Find each line below where the word "UPRN" occurs, and copy it.
§
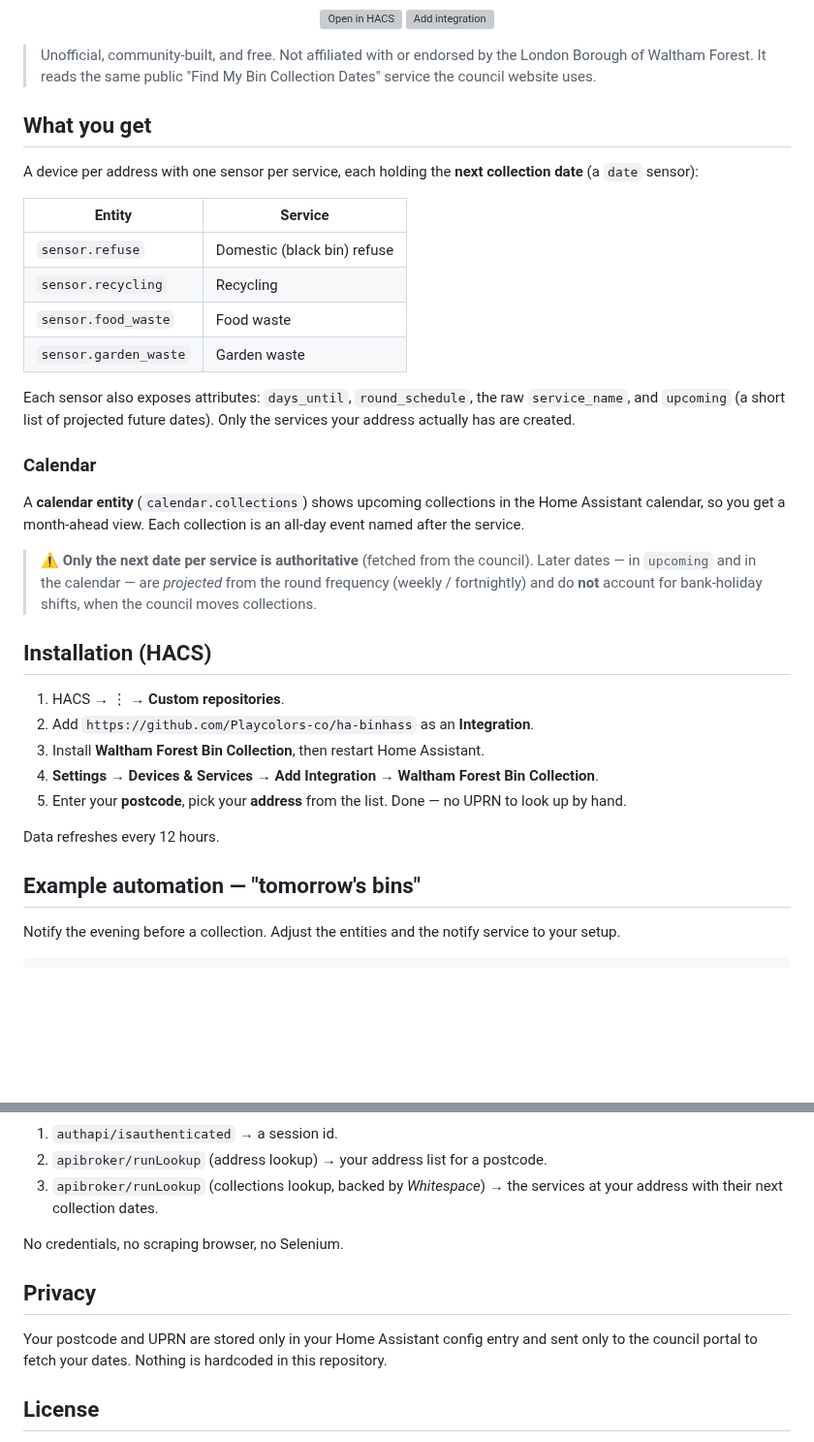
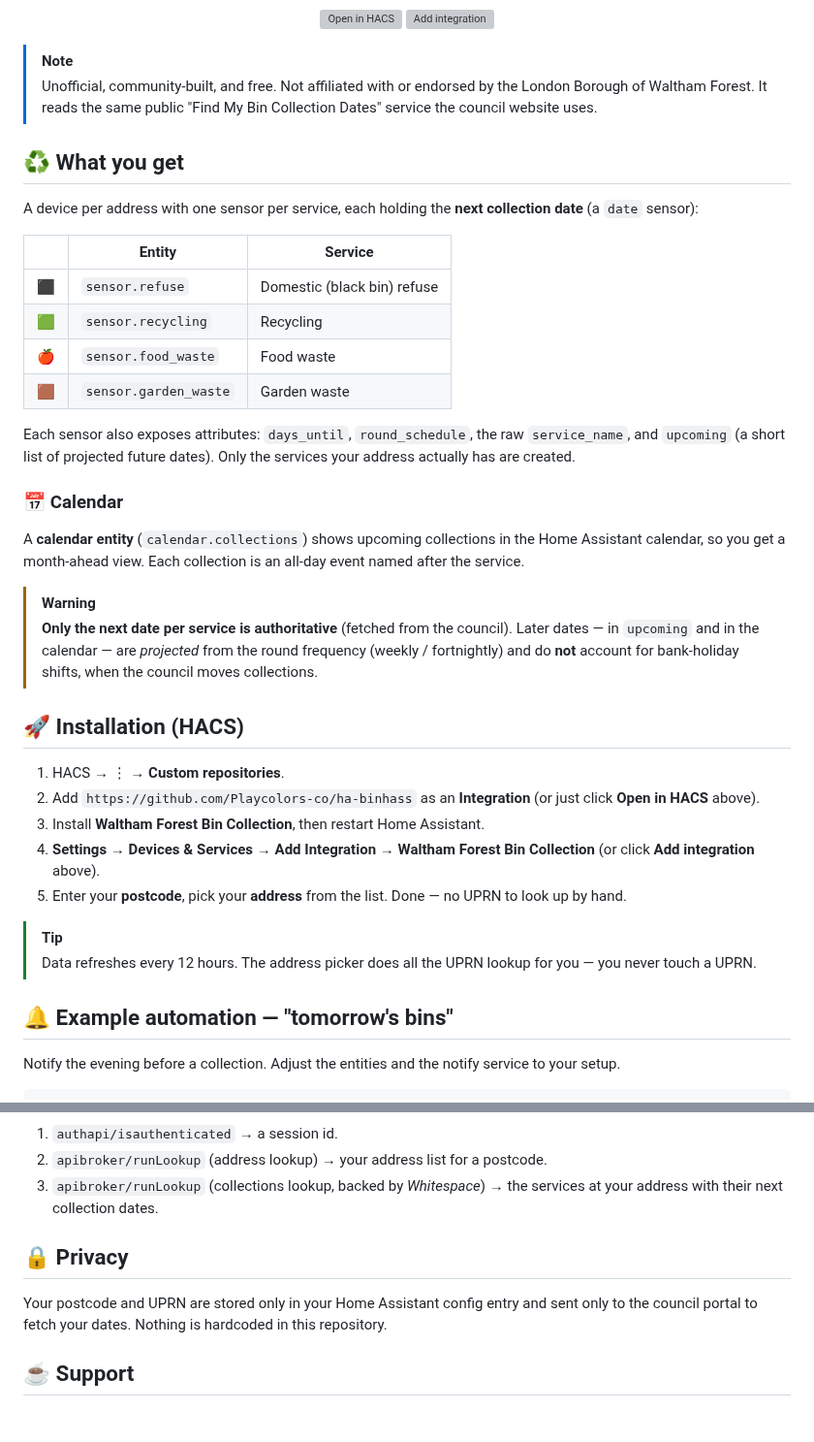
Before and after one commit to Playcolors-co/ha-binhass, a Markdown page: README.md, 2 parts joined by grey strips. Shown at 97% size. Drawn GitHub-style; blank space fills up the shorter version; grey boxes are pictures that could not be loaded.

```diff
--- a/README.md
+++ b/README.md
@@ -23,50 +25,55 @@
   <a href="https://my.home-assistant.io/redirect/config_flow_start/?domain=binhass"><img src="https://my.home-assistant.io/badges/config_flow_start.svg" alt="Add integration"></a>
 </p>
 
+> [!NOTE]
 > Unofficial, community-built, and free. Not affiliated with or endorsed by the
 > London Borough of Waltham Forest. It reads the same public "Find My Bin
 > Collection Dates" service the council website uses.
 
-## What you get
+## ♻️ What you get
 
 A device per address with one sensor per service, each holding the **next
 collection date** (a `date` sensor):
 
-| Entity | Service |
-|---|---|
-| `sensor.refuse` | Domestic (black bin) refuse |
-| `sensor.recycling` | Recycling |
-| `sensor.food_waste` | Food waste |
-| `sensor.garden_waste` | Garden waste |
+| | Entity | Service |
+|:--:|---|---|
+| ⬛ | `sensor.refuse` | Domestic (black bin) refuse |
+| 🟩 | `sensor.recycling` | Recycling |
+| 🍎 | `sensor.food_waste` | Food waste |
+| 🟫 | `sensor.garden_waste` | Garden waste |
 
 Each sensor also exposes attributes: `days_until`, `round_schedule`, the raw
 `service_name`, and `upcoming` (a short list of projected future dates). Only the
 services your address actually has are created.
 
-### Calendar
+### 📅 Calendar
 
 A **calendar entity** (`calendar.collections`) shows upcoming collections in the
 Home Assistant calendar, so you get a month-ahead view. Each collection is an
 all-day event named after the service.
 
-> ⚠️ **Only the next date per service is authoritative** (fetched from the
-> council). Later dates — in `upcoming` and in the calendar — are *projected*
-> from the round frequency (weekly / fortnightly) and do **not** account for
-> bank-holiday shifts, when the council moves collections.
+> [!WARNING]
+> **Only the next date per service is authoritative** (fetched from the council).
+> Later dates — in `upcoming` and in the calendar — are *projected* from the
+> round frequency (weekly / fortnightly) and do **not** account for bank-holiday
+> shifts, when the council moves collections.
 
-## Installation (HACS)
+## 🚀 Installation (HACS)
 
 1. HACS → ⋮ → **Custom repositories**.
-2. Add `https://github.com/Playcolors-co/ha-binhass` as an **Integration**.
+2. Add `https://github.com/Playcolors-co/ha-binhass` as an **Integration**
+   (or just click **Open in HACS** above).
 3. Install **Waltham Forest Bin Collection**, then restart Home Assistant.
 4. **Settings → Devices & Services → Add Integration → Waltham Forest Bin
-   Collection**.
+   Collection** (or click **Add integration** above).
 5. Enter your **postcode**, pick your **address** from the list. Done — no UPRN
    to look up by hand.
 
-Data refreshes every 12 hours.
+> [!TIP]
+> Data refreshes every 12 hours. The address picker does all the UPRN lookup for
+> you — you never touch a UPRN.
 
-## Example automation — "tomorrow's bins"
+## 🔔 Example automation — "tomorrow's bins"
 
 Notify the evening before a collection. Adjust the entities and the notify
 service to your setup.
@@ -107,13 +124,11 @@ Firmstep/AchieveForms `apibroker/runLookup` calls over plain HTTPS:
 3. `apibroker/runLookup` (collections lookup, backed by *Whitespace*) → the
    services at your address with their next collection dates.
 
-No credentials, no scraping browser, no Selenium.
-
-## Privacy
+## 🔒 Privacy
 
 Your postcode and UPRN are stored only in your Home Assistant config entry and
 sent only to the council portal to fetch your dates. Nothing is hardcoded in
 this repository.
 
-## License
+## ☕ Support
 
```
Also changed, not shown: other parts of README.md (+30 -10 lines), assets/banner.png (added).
§
# Exercise answer
 5. Enter your **postcode**, pick your **address** from the list. Done — no UPRN
+> Data refreshes every 12 hours. The address picker does all the UPRN lookup for
+> you — you never touch a UPRN.
 Your postcode and UPRN are stored only in your Home Assistant config entry and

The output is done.